One popular plugin is WP Super Cache, but the interface is long and complex. I really don’t like it. It’s not newbie friendly. However, I highly recommend a plugin called Quick Cache, which is the alternative to WP Super Cache. They do the same job but user-interface and ease of use are two things that make me a loyal Quick Cache user. One feature I really like about Quick Cache is “Clear Cache” button it places in the top right corner of your admin area.

It doesn’t matter which plugin you choose to use, but make sure you have something in place to cache your blog.

4. GZIP compression

This is not a tool to use, but rather a check you need to perform to ensure your blog uses GZIP compression. In a nutshell, GZIP uses algorithms to compress everything on the server and then send it out to a browser to uncompress and use it. Just follow the GZIP link to learn more about it.

This really comes down to your hosting provider. Most hosting providers enable GZIP compression by default. You need to check with your hosting provider. But, if you’re too lazy to contact customer support of your hosting company, you can check out this free tool that will check if your site uses GZIP compression in a heartbeat. Just enter your blog’s URL and it will let you know if GZIP is enabled. If it is disabled then you do need to contact your hosting provider to figure out how you can enable it.
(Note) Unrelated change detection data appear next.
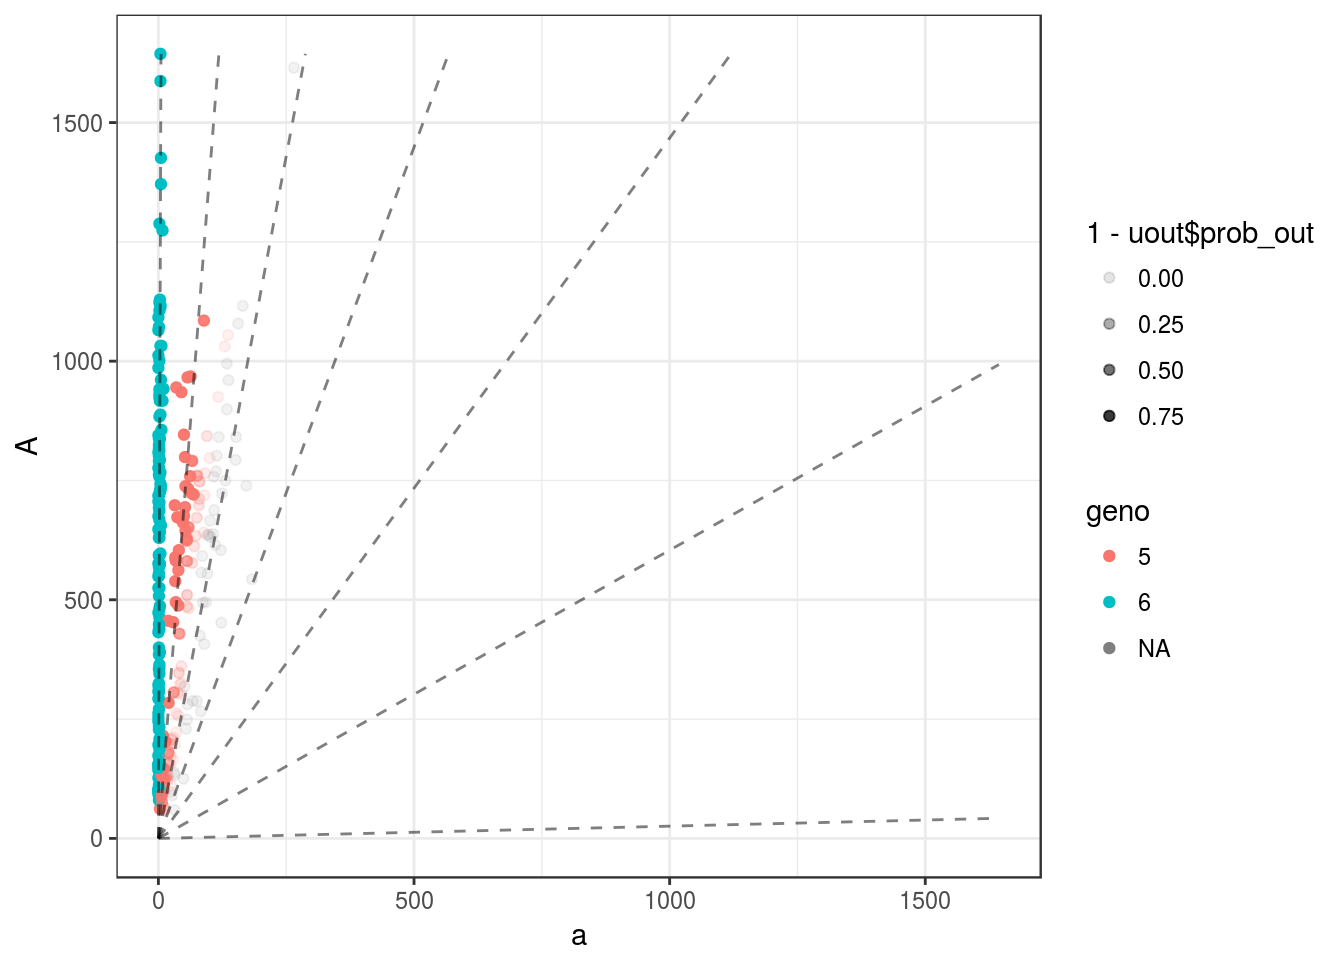
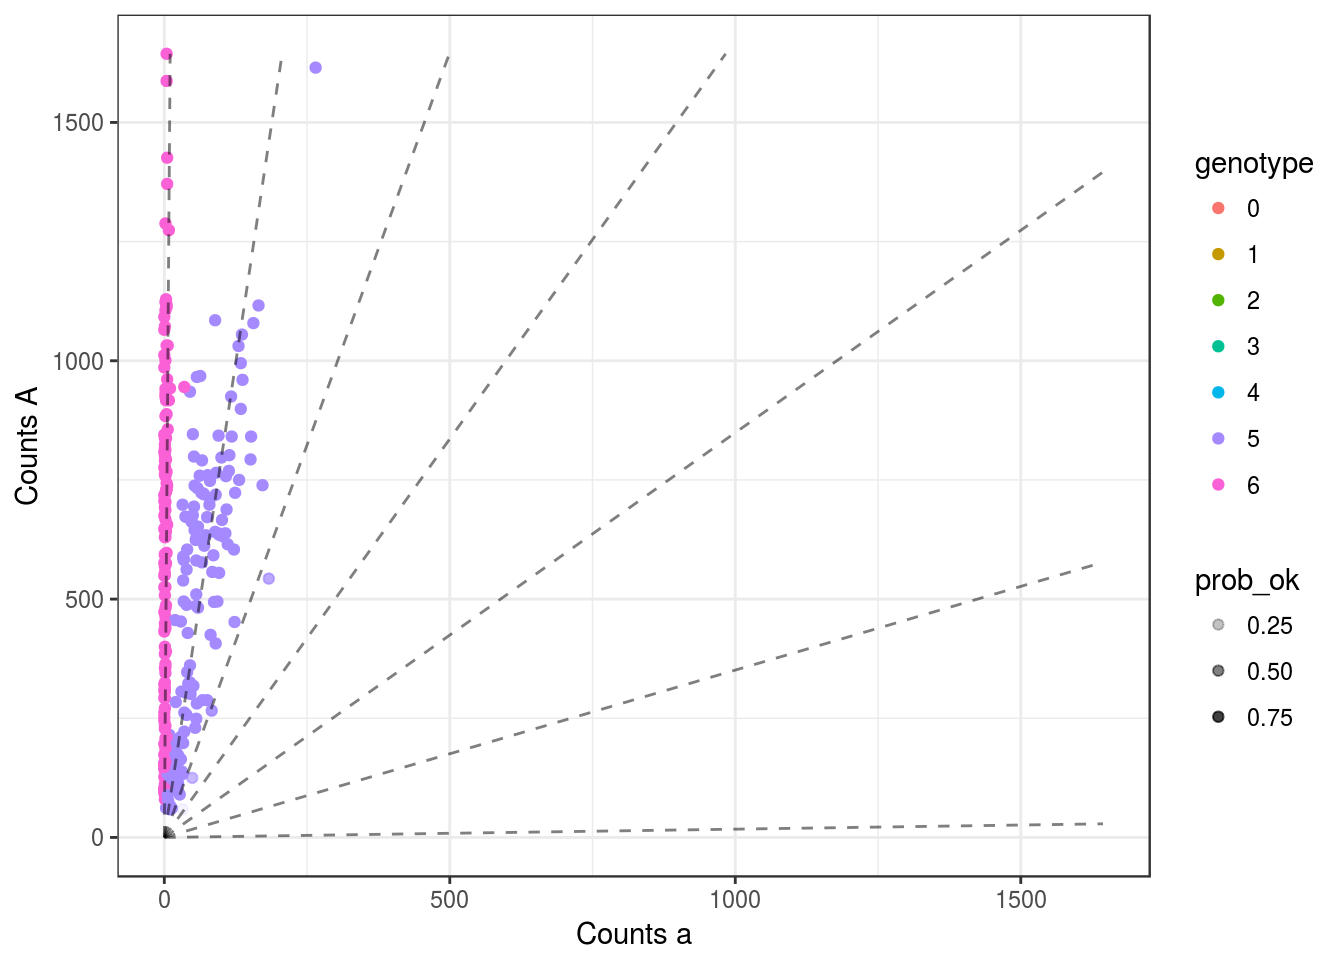
constrain outlier distribution to be unif(0,1) works well as long as out_prop = 0.001 as starting value

diff --git a/docs/vanilla_updog_out_mean_05.html b/docs/vanilla_updog_out_mean_05.html
@@ -9,11 +9,11 @@
 <meta name="generator" content="pandoc" />
 
 
-<meta name="author" content="David Gerard" />
+<meta name="author" content="First Last" />
 
-<meta name="date" content="2017-05-15" />
+<meta name="date" content="2017-05-16" />
 
-<title>Diagnostic plot</title>
+<title>First Fits with Outlier Model</title>
 
 <script src="site_libs/jquery-1.11.3/jquery.min.js"></script>
 <meta name="viewport" content="width=device-width, initial-scale=1" />
@@ -302,65 +302,44 @@ div.tocify {
 
 
 
-<h1 class="title toc-ignore">Diagnostic plot</h1>
-<h4 class="author"><em>David Gerard</em></h4>
-<h4 class="date"><em>May 15, 2017</em></h4>
+<h1 class="title toc-ignore">First Fits with Outlier Model</h1>
+<h4 class="author"><em>First Last</em></h4>
+<h4 class="date"><em>2017-05-16</em></h4>
 
 </div>
 
 
-<div id="abstract" class="section level1">
-<h1>Abstract</h1>
-<p>Here I explore diagnostic plots</p>
-</div>
-<div id="data" class="section level1">
-<h1>Data</h1>
-<p>This is the problem SNP I have for updog.</p>
+<p><strong>Last updated:</strong> 2017-05-16</p>
+<p><strong>Code version:</strong> 90435ac163b67595849b9c18ebc1f282e40c0b8b</p>
+<p>Here, I try out vanilla updog with the outlier model where the dispersion has to be above 0.1.</p>
+<div id="read-in-data" class="section level2">
+<h2>Read in Data</h2>
 <pre class="r"><code>library(updog)
 set.seed(483)
 load(&quot;../data/subset_David.Rdata&quot;)
 ddat &lt;- subset_david
-lastp &lt;- 12 ## number of final rows that are parents
+lastp &lt;- 12 ## number of final rows that are parents</code></pre>
+<pre class="r"><code>for (index in 1:length(ddat)) {
+  cmat &lt;- ddat[[index]]
+  p1dat &lt;- cmat[(nrow(cmat) - lastp + 1):(nrow(cmat) - lastp / 2), ]
+  p2dat &lt;- cmat[(nrow(cmat) - lastp / 2 + 1):nrow(cmat), ]
+  odat  &lt;- cmat[1:(nrow(cmat) - lastp), ]
 
-cmat &lt;- ddat[[7]]
-p1dat &lt;- cmat[(nrow(cmat) - lastp + 1):(nrow(cmat) - lastp / 2), ]
-p2dat &lt;- cmat[(nrow(cmat) - lastp / 2 + 1):nrow(cmat), ]
-odat  &lt;- cmat[1:(nrow(cmat) - lastp), ]
+  p1counts &lt;- p1dat[, 1]
+  p1size   &lt;- rowSums(p1dat)
+  p2counts &lt;- p2dat[, 1]
+  p2size   &lt;- rowSums(p2dat)
+  ocounts  &lt;- odat[, 1]
+  osize    &lt;- rowSums(odat)
+  ploidy &lt;- 6
 
-p1counts &lt;- p1dat[, 1]
-p1size   &lt;- rowSums(p1dat)
-p2counts &lt;- p2dat[, 1]
-p2size   &lt;- rowSums(p2dat)
-ocounts  &lt;- odat[, 1]
-osize    &lt;- rowSums(odat)
-ploidy &lt;- 6</code></pre>
-<p>Raw plots</p>
-<pre class="r"><code>plot_geno(ocounts = ocounts, osize = osize, ploidy = ploidy, seq_error = 0)</code></pre>
-<p><img src="diagnostic_plot_files/figure-html/unnamed-chunk-2-1.png" width="672" /></p>
-</div>
-<div id="fit-updog" class="section level1">
-<h1>Fit updog</h1>
-<pre class="r"><code>uout &lt;- updog_vanilla(ocounts = ocounts, osize = osize, ploidy = ploidy, print_val = FALSE,
-                      update_outmean = FALSE)</code></pre>
-<pre class="r"><code>plot(uout, plot_beta = FALSE)</code></pre>
-<p><img src="diagnostic_plot_files/figure-html/unnamed-chunk-4-1.png" width="672" /></p>
-</div>
-<div id="eda" class="section level1">
-<h1>EDA</h1>
-<p>My idea is to bin the genotypes and then see their discrepancy from the expecteed number under the segegation probabilities.</p>
-<pre class="r"><code>tab_geno &lt;- table(uout$ogeno)
-phat &lt;- tab_geno / sum(tab_geno)
-
-qarray &lt;- get_q_array(ploidy)
-probs &lt;- qarray[uout$p1geno + 1, uout$p2geno + 1, ]</code></pre>
-<p>Notice that <code>phat</code> deviates from 0.5 by the same amount. This is also the predicted segregation probabilities. Thought I checked other fits and they don’t follow this. So I think this is just a coincidence.</p>
-<pre class="r"><code>phat</code></pre>
-<pre><code>## 
-##      5      6 
-## 0.5165 0.4835</code></pre>
-<pre class="r"><code>probs[6:7]</code></pre>
-<pre><code>## AAAAAa AAAAAA 
-##    0.5    0.5</code></pre>
+  uout &lt;- updog_vanilla(ocounts = ocounts, osize = osize, ploidy = ploidy, min_disp = 0,
+                        print_val = FALSE, commit_num = 4)
+  print(plot_geno(ocounts = ocounts, osize = osize, ploidy = ploidy, seq_error = 0))
+  plot(uout, ask = FALSE, plot_beta = TRUE)
+  
+}</code></pre>
+<p><img src="vanilla_updog_out_mean_05_files/figure-html/unnamed-chunk-2-1.png" width="672" /><img src="vanilla_updog_out_mean_05_files/figure-html/unnamed-chunk-2-2.png" width="672" /><img src="vanilla_updog_out_mean_05_files/figure-html/unnamed-chunk-2-3.png" width="672" /><img src="vanilla_updog_out_mean_05_files/figure-html/unnamed-chunk-2-4.png" width="672" /><img src="vanilla_updog_out_mean_05_files/figure-html/unnamed-chunk-2-5.png" width="672" /><img src="vanilla_updog_out_mean_05_files/figure-html/unnamed-chunk-2-6.png" width="672" /><img src="vanilla_updog_out_mean_05_files/figure-html/unnamed-chunk-2-7.png" width="672" /><img src="vanilla_updog_out_mean_05_files/figure-html/unnamed-chunk-2-8.png" width="672" /><img src="vanilla_updog_out_mean_05_files/figure-html/unnamed-chunk-2-9.png" width="672" /><img src="vanilla_updog_out_mean_05_files/figure-html/unnamed-chunk-2-10.png" width="672" /><img src="vanilla_updog_out_mean_05_files/figure-html/unnamed-chunk-2-11.png" width="672" /><img src="vanilla_updog_out_mean_05_files/figure-html/unnamed-chunk-2-12.png" width="672" /><img src="vanilla_updog_out_mean_05_files/figure-html/unnamed-chunk-2-13.png" width="672" /><img src="vanilla_updog_out_mean_05_files/figure-html/unnamed-chunk-2-14.png" width="672" /><img src="vanilla_updog_out_mean_05_files/figure-html/unnamed-chunk-2-15.png" width="672" /><img src="vanilla_updog_out_mean_05_files/figure-html/unnamed-chunk-2-16.png" width="672" /><img src="vanilla_updog_out_mean_05_files/figure-html/unnamed-chunk-2-17.png" width="672" /><img src="vanilla_updog_out_mean_05_files/figure-html/unnamed-chunk-2-18.png" width="672" /><img src="vanilla_updog_out_mean_05_files/figure-html/unnamed-chunk-2-19.png" width="672" /><img src="vanilla_updog_out_mean_05_files/figure-html/unnamed-chunk-2-20.png" width="672" /><img src="vanilla_updog_out_mean_05_files/figure-html/unnamed-chunk-2-21.png" width="672" /><img src="vanilla_updog_out_mean_05_files/figure-html/unnamed-chunk-2-22.png" width="672" /><img src="vanilla_updog_out_mean_05_files/figure-html/unnamed-chunk-2-23.png" width="672" /><img src="vanilla_updog_out_mean_05_files/figure-html/unnamed-chunk-2-24.png" width="672" /><img src="vanilla_updog_out_mean_05_files/figure-html/unnamed-chunk-2-25.png" width="672" /><img src="vanilla_updog_out_mean_05_files/figure-html/unnamed-chunk-2-26.png" width="672" /><img src="vanilla_updog_out_mean_05_files/figure-html/unnamed-chunk-2-27.png" width="672" /><img src="vanilla_updog_out_mean_05_files/figure-html/unnamed-chunk-2-28.png" width="672" /><img src="vanilla_updog_out_mean_05_files/figure-html/unnamed-chunk-2-29.png" width="672" /><img src="vanilla_updog_out_mean_05_files/figure-html/unnamed-chunk-2-30.png" width="672" /><img src="vanilla_updog_out_mean_05_files/figure-html/unnamed-chunk-2-31.png" width="672" /><img src="vanilla_updog_out_mean_05_files/figure-html/unnamed-chunk-2-32.png" width="672" /><img src="vanilla_updog_out_mean_05_files/figure-html/unnamed-chunk-2-33.png" width="672" /><img src="vanilla_updog_out_mean_05_files/figure-html/unnamed-chunk-2-34.png" width="672" /><img src="vanilla_updog_out_mean_05_files/figure-html/unnamed-chunk-2-35.png" width="672" /><img src="vanilla_updog_out_mean_05_files/figure-html/unnamed-chunk-2-36.png" width="672" /><img src="vanilla_updog_out_mean_05_files/figure-html/unnamed-chunk-2-37.png" width="672" /><img src="vanilla_updog_out_mean_05_files/figure-html/unnamed-chunk-2-38.png" width="672" /><img src="vanilla_updog_out_mean_05_files/figure-html/unnamed-chunk-2-39.png" width="672" /><img src="vanilla_updog_out_mean_05_files/figure-html/unnamed-chunk-2-40.png" width="672" /></p>
 <pre class="r"><code>sessionInfo()</code></pre>
 <pre><code>## R version 3.3.2 (2016-10-31)
 ## Platform: x86_64-pc-linux-gnu (64-bit)
@@ -381,9 +360,9 @@ probs &lt;- qarray[uout$p1geno + 1, uout$p2geno + 1, ]</code></pre>
 ## [1] updog_0.1.0
 ## 
 ## loaded via a namespace (and not attached):
-##  [1] Rcpp_0.12.10     codetools_0.2-15 assertthat_0.2.0 digest_0.6.12   
-##  [5] rprojroot_1.2    plyr_1.8.4       grid_3.3.2       gtable_0.2.0    
-##  [9] backports_1.0.5  magrittr_1.5     evaluate_0.10    scales_0.4.1    
+##  [1] Rcpp_0.12.10     codetools_0.2-15 digest_0.6.12    rprojroot_1.2   
+##  [5] assertthat_0.2.0 plyr_1.8.4       grid_3.3.2       gtable_0.2.0    
+##  [9] backports_1.0.5  magrittr_1.5     scales_0.4.1     evaluate_0.10   
 ## [13] ggplot2_2.2.1    stringi_1.1.2    lazyeval_0.2.0   rmarkdown_1.3   
 ## [17] labeling_0.3     tools_3.3.2      stringr_1.2.0    munsell_0.4.3   
 ## [21] yaml_2.1.14      colorspace_1.3-2 htmltools_0.3.5  knitr_1.15.1    

diff --git a/docs/index.html b/docs/index.html
@@ -306,7 +306,7 @@ div.tocify {
 
 
 <p><strong>Last updated:</strong> 2017-05-15</p>
-<p><strong>Code version:</strong> 39fc318c838a7e8ba7385dcb2a70d04da4f78b43</p>
+<p><strong>Code version:</strong> 90435ac163b67595849b9c18ebc1f282e40c0b8b</p>
 <div id="sweet-potato-project" class="section level1">
 <h1>Sweet Potato Project</h1>
 <p>Much of this code doesn’t work anymore because of modifications to the <a href="https://github.com/dcgerard/updog"><code>updog</code></a> package</p>
@@ -321,7 +321,8 @@ div.tocify {
 <li><a href="vanilla_updog.html">First attempt at modeling bias parameter</a>. Looks promising, but still need to do a lot of work.</li>
 <li><a href="prob_lines.html">Plot probability lines at different levels of seq_error and bias_val</a>.</li>
 <li><a href="vanilla_updog_outlier.html">First fits with outlier model.</a> Things look pretty good!</li>
-<li><a href="diagnostic_plot.html">Some EDA from bad SNP</a></li>
+<li><a href="diagnostic_plot.html">Some EDA from bad SNP</a> Re-ran after I made it so <code>out_mean</code> is constrained to be 0.5. It looks pretty good now!</li>
+<li><a href="vanilla_updog_out_mean_06.html">Updog where mean of outlier distribution is constrained to be 0.5</a></li>
 </ul>
 </div>
 <div id="alfalfa-project" class="section level1">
5. Flash mayhem

The dreaded Flash. You really shouldn’t have any on your blog. The only Flash content that should be present on your blog are videos (Youtube, Vimeo, etc.) and Flash ads (I would just use image ads).

I really hate trying to read a blog and have the Flash plugin crash in my browser for one reason or another. It’s annoying as hell. If you can help it, minimize Flash use on your blog. It’s not worth it.

Youtube videos are a big part of blogging. Why not make them HTML5 compatible instead of Flash? WP Youtube Lyte plugin gives you an option of embedding Youtube video that is played in HTML5 player. No Flash! It’s easy to use and doesn’t require much work. There is a small caveat though. HTML5 video capability is in beta right now on Youtube. You actually have to visit Youtube HTML5 page and opt-in to HTML5 testing – no forms to fill out, just hit a button on the page and you’re done.

The beauty of WP Youtube Lyte is the fall-back feature, which enables Flash video if your visitor didn’t opt-in to HTML5 program on Youtube. I would recommend adding a quick note and link for people to visit and opt-in. It is so much better than Flash. It doesn’t crash like Flash does.

Lastly, if you use other services or host your own videos, opt-in for HTML5 version if you can. Most services do offer some sort of HTML5 capability.

I hope these tips will help you make your blog lightning fast. Do you have any tips that helped you boost your blog’s speed?